_What is required_:
Copy out the entries exactly, and wherever a picture appears, leave it out.

Difference listings:
....................
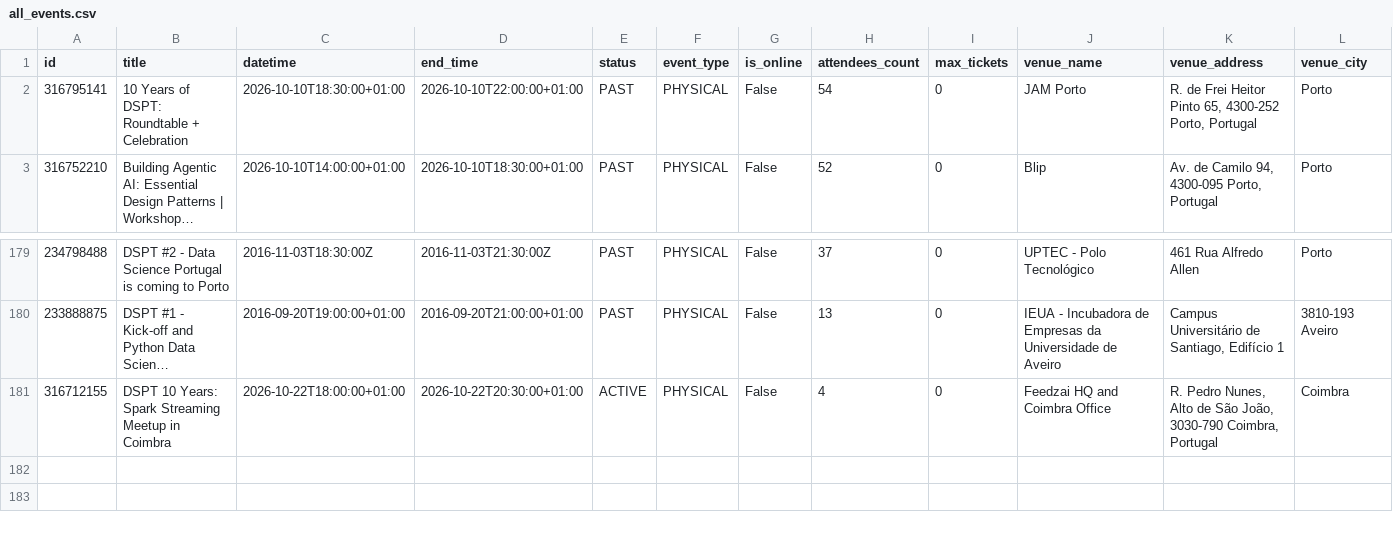
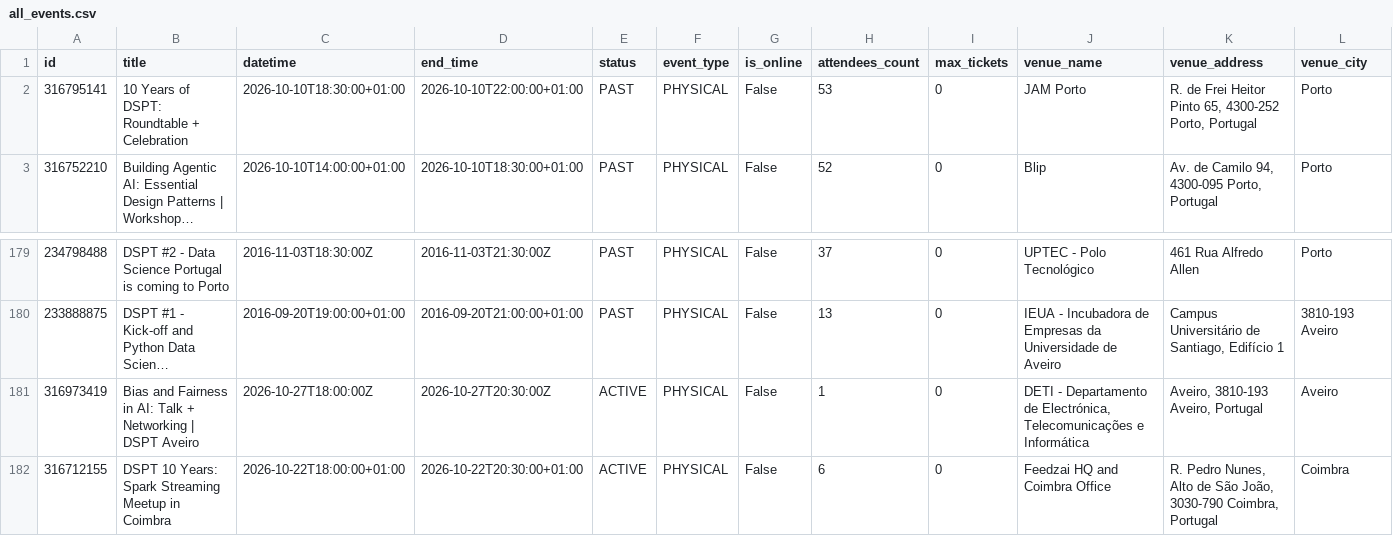
Before and after one commit to DataSciencePortugal/meetup-data-public, a CSV file: all_events.csv, drawn as a sheet; only a part is shown, gaps mark what is left out; long unchanged cells end in …; addresses are those after the commit; rows hold the shown columns only; the diff names each change by its address in the sheet, - before the commit and + after, or states it on an @@ line.

```diff
--- a/all_events.csv
+++ b/all_events.csv
-H2 (attendees_count): 54
+H2 (attendees_count): 53
+row 181: 316973419 | Bias and Fairness in AI: Talk + Networking | DSPT Aveiro | 2026-10-27T18:00:00Z | 2026-10-27T20:30:00Z | ACTIVE | PHYSICAL | False | 1 | 0 | DETI - Departamento de Electrónica, Telecomunicações e Informática | Aveiro, 3810-193 Aveiro, Portugal | Aveiro
-H182 (attendees_count): 4
+H182 (attendees_count): 6
```
Also changed, not shown: 2 other files.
....................
_Output of the exercise_:
Before and after one commit to DataSciencePortugal/meetup-data-public, a CSV file: all_events.csv, drawn as a sheet; only a part is shown, gaps mark what is left out; long unchanged cells end in …; addresses are those after the commit; rows hold the shown columns only; the diff names each change by its address in the sheet, - before the commit and + after, or states it on an @@ line.

```diff
--- a/all_events.csv
+++ b/all_events.csv
-H2 (attendees_count): 54
+H2 (attendees_count): 53
+row 181: 316973419 | Bias and Fairness in AI: Talk + Networking | DSPT Aveiro | 2026-10-27T18:00:00Z | 2026-10-27T20:30:00Z | ACTIVE | PHYSICAL | False | 1 | 0 | DETI - Departamento de Electrónica, Telecomunicações e Informática | Aveiro, 3810-193 Aveiro, Portugal | Aveiro
-H182 (attendees_count): 4
+H182 (attendees_count): 6
```
Also changed, not shown: 2 other files.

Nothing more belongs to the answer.